A new study by the London School of Economics has revealed that constructing new properties does not force house prices down.

The research, which examined the price impacts of a range of Barratt Homes projects in suburbs and villages throughout the last five years, found no evidence of price deprecation for the properties considered.

Instead, the opposite was true in several cases. The report states: “Developments of the size and scale studied, even in areas where originally objections were significant, can lead to more rapid rises in local house prices.”

In total, eight developments comprised of 300 new homes were looked at, all based in the Midlands and South England.

Good news for construction and property markets

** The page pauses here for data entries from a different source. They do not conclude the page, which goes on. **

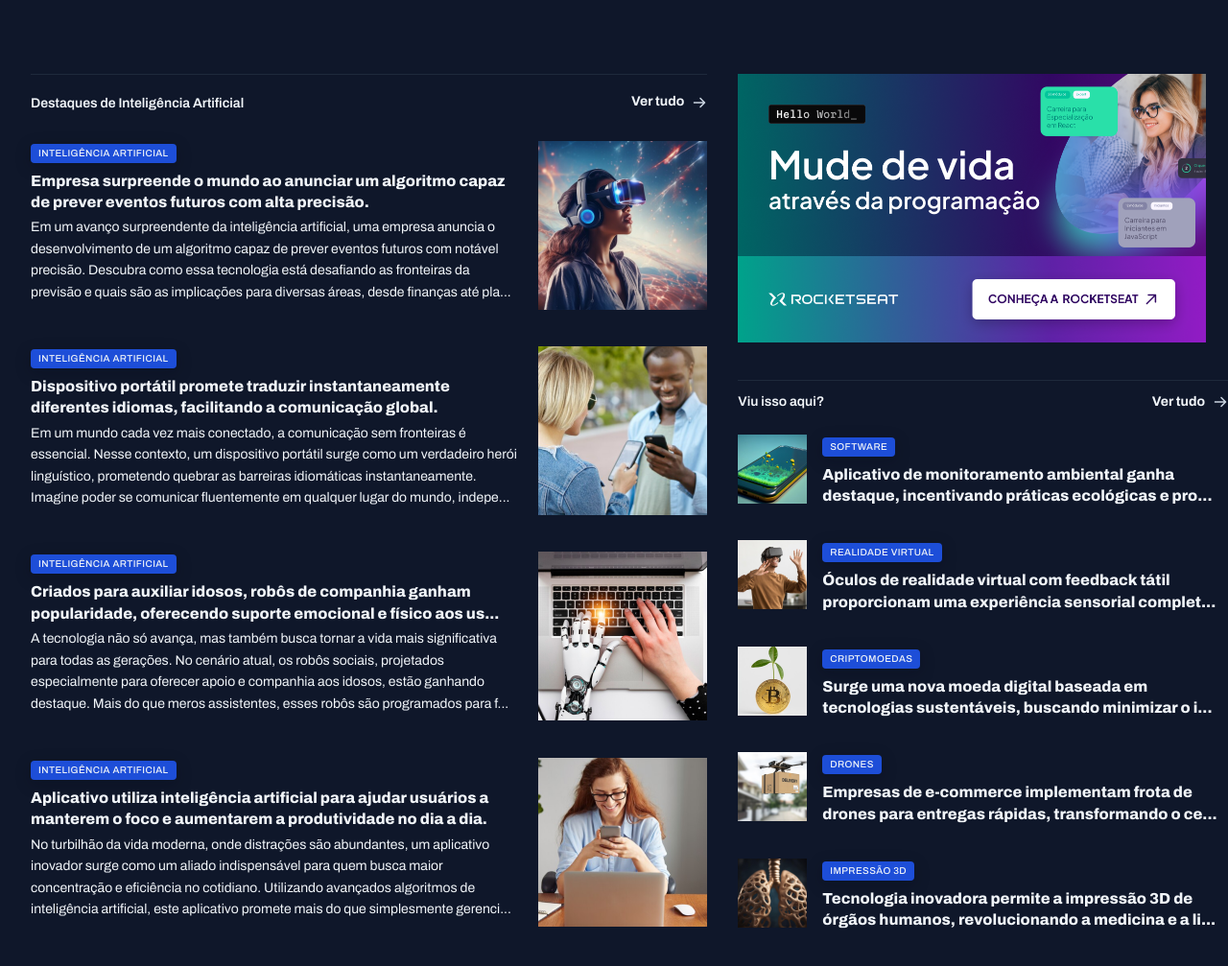
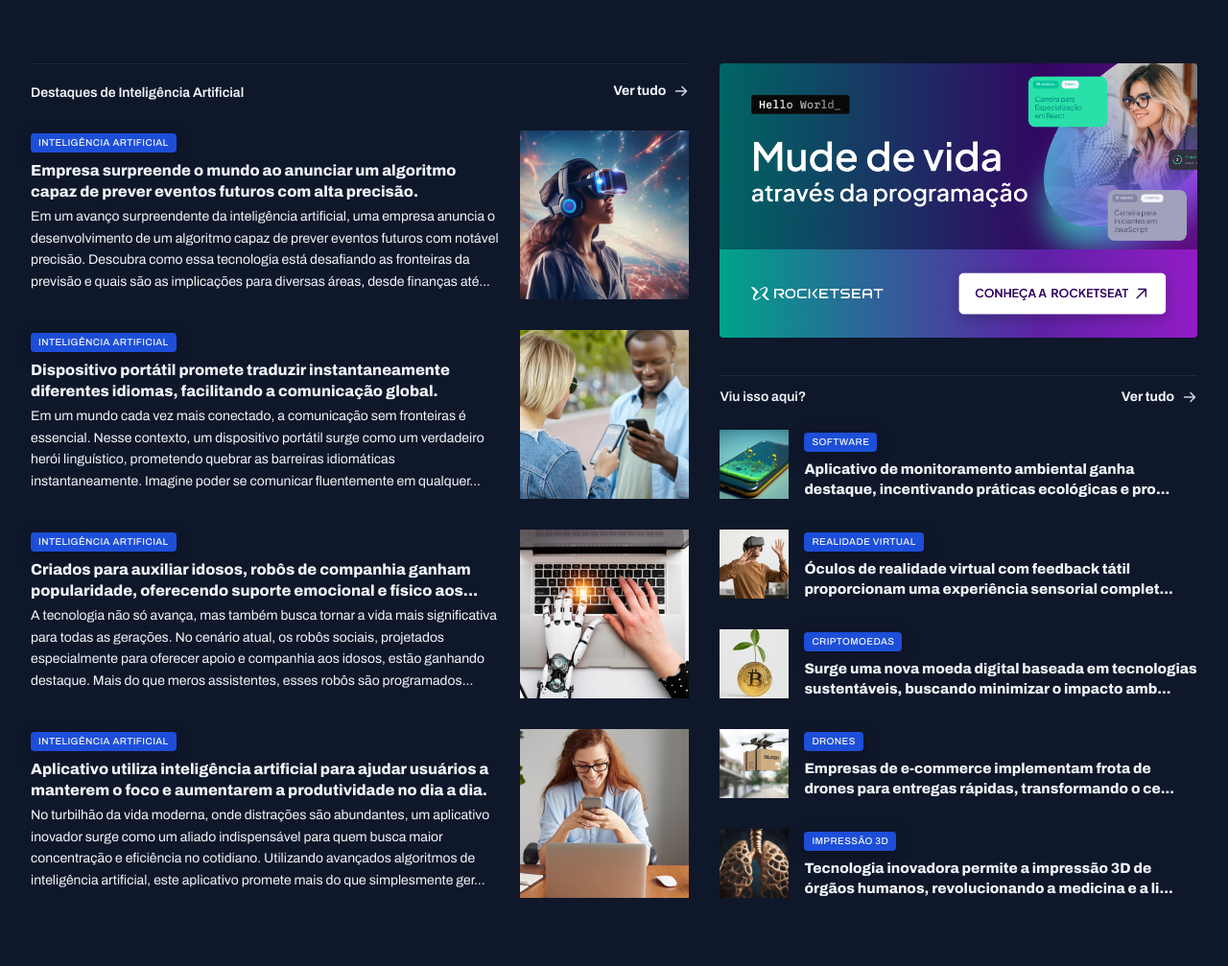
Before and after one commit to BrenonDev/tech-news, a plain HTML site: page index.html in a window 1280 px wide. Shown: the part 997-2004 px from the top of the page at 96% size. After the commit the page ends 1973 px from the top, so only its background shows below. Drawn offline with Linux system fonts and the light colour scheme.

Commit message:
ajustes finais

```diff
--- a/index.html
+++ b/index.html
@@ -142,7 +142,7 @@
                             Empresa surpreende o mundo ao anunciar um algoritmo capaz de prever eventos futuros com alta precisão.
                         </h3>
                         <p class="text-sm">
-                            Em um avanço surpreendente da inteligência artificial, uma empresa anuncia o desenvolvimento de um algoritmo capaz de prever eventos futuros com notável precisão. Descubra como essa tecnologia está desafiando as fronteiras da previsão e quais são as implicações para diversas áreas, desde finanças até pla...
+                            Em um avanço surpreendente da inteligência artificial, uma empresa anuncia o desenvolvimento de um algoritmo capaz de prever eventos futuros com notável precisão. Descubra como essa tecnologia está desafiando as fronteiras da previsão e quais são as implicações para diversas áreas, desde finanças até...
                         </p>
                     </div>
                     <div>
@@ -156,7 +156,7 @@
                             Dispositivo portátil promete traduzir instantaneamente diferentes idiomas, facilitando a comunicação global.
                         </h3>
                         <p class="text-sm">
-                            Em um mundo cada vez mais conectado, a comunicação sem fronteiras é essencial. Nesse contexto, um dispositivo portátil surge como um verdadeiro herói linguístico, prometendo quebrar as barreiras idiomáticas instantaneamente. Imagine poder se comunicar fluentemente em qualquer lugar do mundo, indepe...
+                            Em um mundo cada vez mais conectado, a comunicação sem fronteiras é essencial. Nesse contexto, um dispositivo portátil surge como um verdadeiro herói linguístico, prometendo quebrar as barreiras idiomáticas instantaneamente. Imagine poder se comunicar fluentemente em qualquer...
                         </p>
                     </div>
                     <div>
@@ -167,10 +167,10 @@
                     <div>
                         <span class="content-tag">Inteligência Artificial</span>
                         <h3 class="text-xl">
-                            Criados para auxiliar idosos, robôs de companhia ganham popularidade, oferecendo suporte emocional e físico aos us...
+                            Criados para auxiliar idosos, robôs de companhia ganham popularidade, oferecendo suporte emocional e físico aos...
                         </h3>
                         <p class="text-sm">
-                            A tecnologia não só avança, mas também busca tornar a vida mais significativa para todas as gerações. No cenário atual, os robôs sociais, projetados especialmente para oferecer apoio e companhia aos idosos, estão ganhando destaque. Mais do que meros assistentes, esses robôs são programados para f...
+                            A tecnologia não só avança, mas também busca tornar a vida mais significativa para todas as gerações. No cenário atual, os robôs sociais, projetados especialmente para oferecer apoio e companhia aos idosos, estão ganhando destaque. Mais do que meros assistentes, esses robôs são programados...
                         </p>
                     </div>
                     <div>
@@ -184,7 +184,7 @@
                             Aplicativo utiliza inteligência artificial para ajudar usuários a manterem o foco e aumentarem a produtividade no dia a dia.
                         </h3>
                         <p class="text-sm">
-                            No turbilhão da vida moderna, onde distrações são abundantes, um aplicativo inovador surge como um aliado indispensável para quem busca maior concentração e eficiência no cotidiano. Utilizando avançados algoritmos de inteligência artificial, este aplicativo promete mais do que simplesmente gerenci...
+                            No turbilhão da vida moderna, onde distrações são abundantes, um aplicativo inovador surge como um aliado indispensável para quem busca maior concentração e eficiência no cotidiano. Utilizando avançados algoritmos de inteligência artificial, este aplicativo promete mais do que simplesmente ger...
                         </p>
                     </div>
                     <div>
@@ -193,7 +193,7 @@
                 </article>
             </div>
         </section>
-        <aside>
+        <aside class="grid">
             <div id="ads">
                 <img src="assets/Ads.png" alt="">
             </div>
@@ -235,7 +235,7 @@
                         <div>
                             <span class="content-tag">Criptomoedas</span>
                             <h3 class="text-xl">
-                                Surge uma nova moeda digital baseada em tecnologias sustentáveis, buscando minimizar o i...
+                                Surge uma nova moeda digital baseada em tecnologias sustentáveis, buscando minimizar o impacto amb...
                             </h3>
                         </div>
                     </article>
--- a/styles/global.css
+++ b/styles/global.css
@@ -56,7 +56,7 @@ main {
     margin-block: 40px;
     row-gap: 80px;
     column-gap: 32px;
-    grid-template-columns: 58% 42%;
+    grid-template-columns: 2fr 1.45fr;
     grid-template-areas: "featured featured" "weekly weekly" "ai aside";
 }
 
--- a/styles/sections.css
+++ b/styles/sections.css
@@ -21,7 +21,6 @@ section header {
 }
 
 #featured {
-
     grid-area: featured;
 
     img {
@@ -59,11 +58,11 @@ section header {
 }
 
 #weekly {
-
     grid-area: weekly;
 
     &>div {
         grid-template-columns: repeat(4, 292px);
+        justify-content: space-between;
     }
 
     img {
@@ -86,8 +85,11 @@ section header {
 }
 
 #ai {
+    grid-area: ai;
 
-    grid-area: ai;
+    & > div {
+        grid-auto-rows: 176px;
+    }
 
     img {
         width: 176px;
@@ -102,18 +104,21 @@ section header {
 
 aside {
     grid-area: aside;
+    gap: 32px;
 }
 
 #ads img {
-    width: 488px;
-    height: 280px;
+    border-radius: 4px;
+}
 
-}
 #more {
-    margin-top: 32px;
+    & > div {
+        grid-auto-rows: 72px;
+    }
 
     div > h3 {
         margin-top: 8px;
+        font-size: 15px;
     }
 
     img {
```
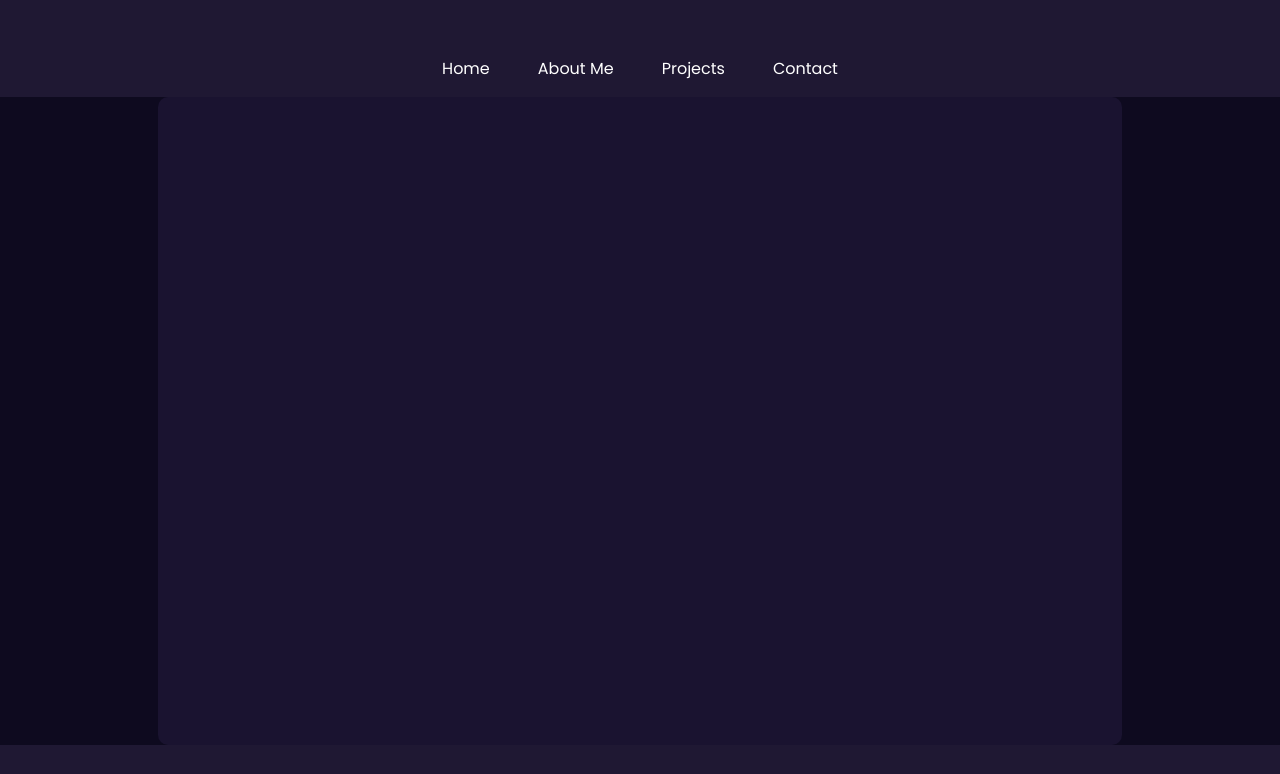
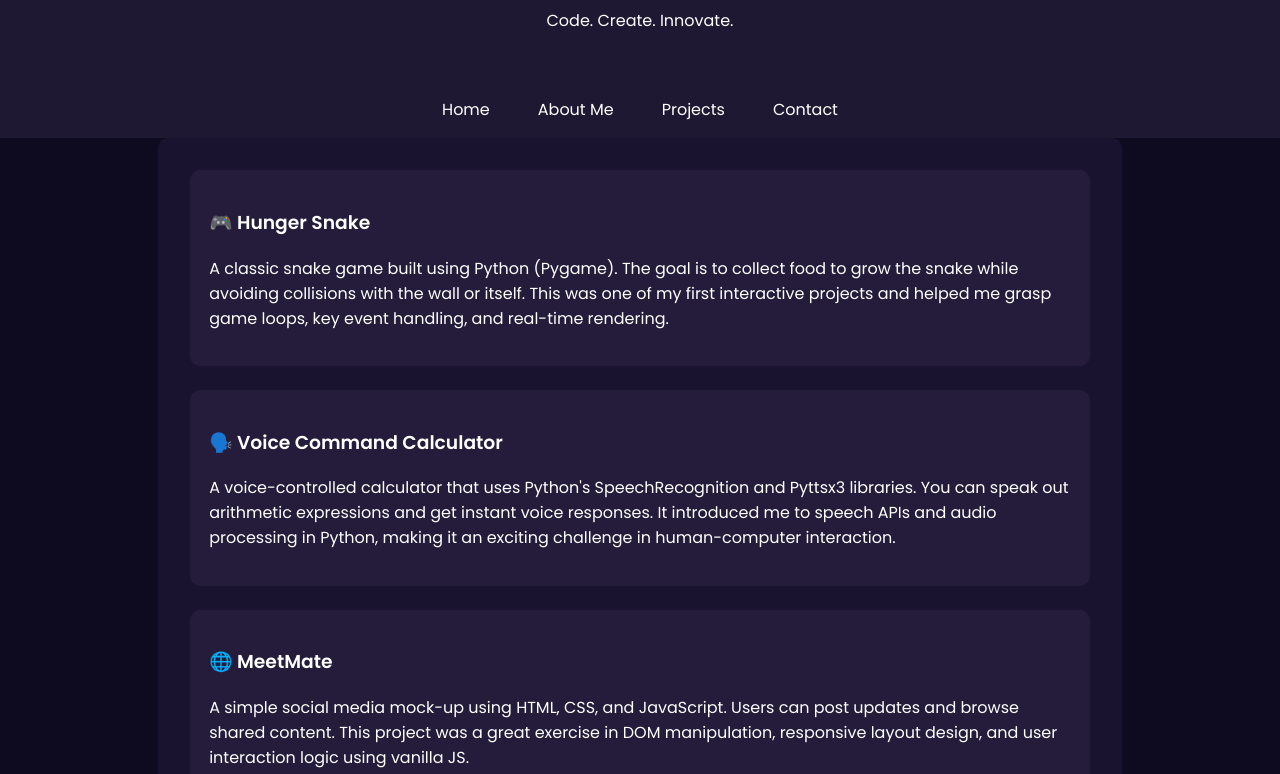
Before and after one commit to mygame02042005-beep/portfolio, a plain HTML site: page projects.html in a window 1280 px wide. Shown: the part 115-889 px from the top of the page. Drawn offline with Linux system fonts and the light colour scheme.

Commit message:
Update projects.html

```diff
--- a/projects.html
+++ b/projects.html
@@ -7,11 +7,16 @@
   <link rel="stylesheet" href="style.css" />
 </head>
 <body>
+  <!-- 🔄 Preloader -->
+  <div id="preloader"><div class="loader"></div></div>
 
-  <div id="preloader"><div class="loader"></div></div>
+  <!-- 🌗 Dark Mode Toggle -->
   <button class="toggle-theme" onclick="toggleTheme()">🌗</button>
 
-  <header><h1>Projects</h1></header>
+  <header>
+    <h1>Projects</h1>
+    <p>Code. Create. Innovate.</p>
+  </header>
 
   <nav>
     <ul>
@@ -23,39 +28,45 @@
   </nav>
 
   <section>
-    <div class="project">
-      <h3>Hunger Snake</h3>
-      <p>A snake game built with Python. Player controls the snake, eats food, grows longer, avoids collisions. Demonstrates game logic and Python skills.</p>
+    <div class="project visible">
+      <h3>🎮 Hunger Snake</h3>
+      <p>A classic snake game built using Python (Pygame). The goal is to collect food to grow the snake while avoiding collisions with the wall or itself. This was one of my first interactive projects and helped me grasp game loops, key event handling, and real-time rendering.</p>
     </div>
-    <div class="project">
-      <h3>Voice Command Calculator</h3>
-      <p>Calculator that uses speech recognition to take voice input for arithmetic operations. Great for accessibility and user interaction experience.</p>
+
+    <div class="project visible">
+      <h3>🗣️ Voice Command Calculator</h3>
+      <p>A voice-controlled calculator that uses Python's SpeechRecognition and Pyttsx3 libraries. You can speak out arithmetic expressions and get instant voice responses. It introduced me to speech APIs and audio processing in Python, making it an exciting challenge in human-computer interaction.</p>
     </div>
-    <div class="project">
-      <h3>MeetMate</h3>
-      <p>Mini social media app for connecting with people through posts and profiles. Aimed at practicing UI/UX and backend logic in simple form.</p>
+
+    <div class="project visible">
+      <h3>🌐 MeetMate</h3>
+      <p>A simple social media mock-up using HTML, CSS, and JavaScript. Users can post updates and browse shared content. This project was a great exercise in DOM manipulation, responsive layout design, and user interaction logic using vanilla JS.</p>
     </div>
   </section>
 
-  <footer><p>&copy; 2025 MOHAMMED ATIKU RAHMAN</p></footer>
+  <footer>
+    <p>&copy; 2025 MOHAMMED ATIKU RAHMAN</p>
+  </footer>
 
   <script>
     function toggleTheme() {
       document.body.classList.toggle('dark-mode');
       localStorage.setItem('theme', document.body.classList.contains('dark-mode') ? 'dark' : 'light');
     }
+
     if (localStorage.getItem('theme') === 'dark') {
       document.body.classList.add('dark-mode');
     }
+
     window.addEventListener('DOMContentLoaded', () => {
-      document.querySelector('section').classList.add('visible');
+      document.querySelectorAll('section, .project').forEach(el => el.classList.add('visible'));
     });
+
     window.addEventListener("load", function () {
       const preloader = document.getElementById("preloader");
       preloader.style.opacity = "0";
       setTimeout(() => preloader.style.display = "none", 500);
     });
   </script>
-
 </body>
 </html>
```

These results are in stark contrast to the prevailing view of many economists – that more houses are required in order to limit the prices of future properties. This is excellent news for the both the construction industry and the property market alike, and should invigorate further building developments. Although construction fell short of targets in 2013, with just 141,000 new homes being built, the consensus holds that between 200,000 and 300,000 new properties are required each year. This latest research will give interested parties the confidence to reach the larger target.